Summary:

Category: Working
Origin: Germany
Other Names: Deutsche Dogge, German Mastiff,
Size: V. Large
Lifespan: 8-10 years
Living Area: Any
Exercise: High
Grooming: Low

The Great Dane is a breed of dog known for its large size (giant) and gentle personality. The breed is commonly referred to as the “Gentle Giant”. Typically they are smart, strong dogs who are protective and loyal to their owners. They take to training well and are fairly low maintenance compared to many other breeds.

There are six show-acceptable coat colors for Great Danes.

  • Fawn – Light tan coat, possibly with a black mask.
  • Brindle – Deep brown and black in a chevron stripe pattern. Often also referred to as a tiger-stripe pattern.
  • Blue – Deep grey with a bluish tinge. Reminiscent of Weimeraners.
  • Black – Pure jet black.
  • Harlequin – Torn black patches on white. Great Danes are the only dog breed that show this particular coat color pattern. (Dalmatians have round black spots)
  • Mantle – Black coat and mask on white. Looks like the markings on Boston Terriers.

Some colors that crop up from time to time but are not acceptable in the show ring, and are not pursued by breeders, are White, Fawnequin, Merle, Merlequin, Fawn Mantle, and others. These are sometimes advertised as “rare” colors to unsuspecting buyers.

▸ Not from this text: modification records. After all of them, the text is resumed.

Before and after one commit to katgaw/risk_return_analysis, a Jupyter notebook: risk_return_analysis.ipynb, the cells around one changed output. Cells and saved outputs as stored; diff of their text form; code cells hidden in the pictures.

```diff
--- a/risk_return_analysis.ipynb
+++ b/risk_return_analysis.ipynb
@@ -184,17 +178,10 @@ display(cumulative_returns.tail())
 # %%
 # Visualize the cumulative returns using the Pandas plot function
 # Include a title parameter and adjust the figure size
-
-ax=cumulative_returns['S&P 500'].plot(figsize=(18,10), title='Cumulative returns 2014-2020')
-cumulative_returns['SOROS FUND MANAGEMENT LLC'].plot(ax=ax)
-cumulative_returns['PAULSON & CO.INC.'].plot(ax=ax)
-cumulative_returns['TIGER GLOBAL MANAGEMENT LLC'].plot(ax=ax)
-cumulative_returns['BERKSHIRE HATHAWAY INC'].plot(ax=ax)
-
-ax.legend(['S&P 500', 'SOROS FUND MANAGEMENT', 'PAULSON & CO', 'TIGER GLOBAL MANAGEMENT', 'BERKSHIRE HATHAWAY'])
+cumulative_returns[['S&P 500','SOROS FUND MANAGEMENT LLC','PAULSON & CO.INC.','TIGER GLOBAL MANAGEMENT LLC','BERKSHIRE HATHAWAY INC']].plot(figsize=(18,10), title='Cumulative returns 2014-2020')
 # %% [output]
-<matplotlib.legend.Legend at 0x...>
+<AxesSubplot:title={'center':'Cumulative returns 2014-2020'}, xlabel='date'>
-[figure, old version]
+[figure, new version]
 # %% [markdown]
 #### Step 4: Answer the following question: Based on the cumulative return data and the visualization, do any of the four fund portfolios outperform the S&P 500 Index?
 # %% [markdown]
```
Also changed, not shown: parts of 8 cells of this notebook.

Typically if a Great Dane lacks color (not white) near their eyes or ears then the organ does not develop and they will be either blind or deaf.

A problem common to the breed is in the hips (hip dysplasia). Typically an x-ray of the parents can certify whether their hips are healthy and whether they are likely to have healthy pups. As with many other deep-chested breeds, Great Danes are also very prone to bloat.

Originally bred for hunting large game (deer and so on), these dogs are now kept as pets and for show. Great Danes, like most giant dogs, have a fairly slow metabolism. This results in less energy and food consumption than small breeds (on a food consumption per pound of dog.)

Courtesy of: The Free Dictionary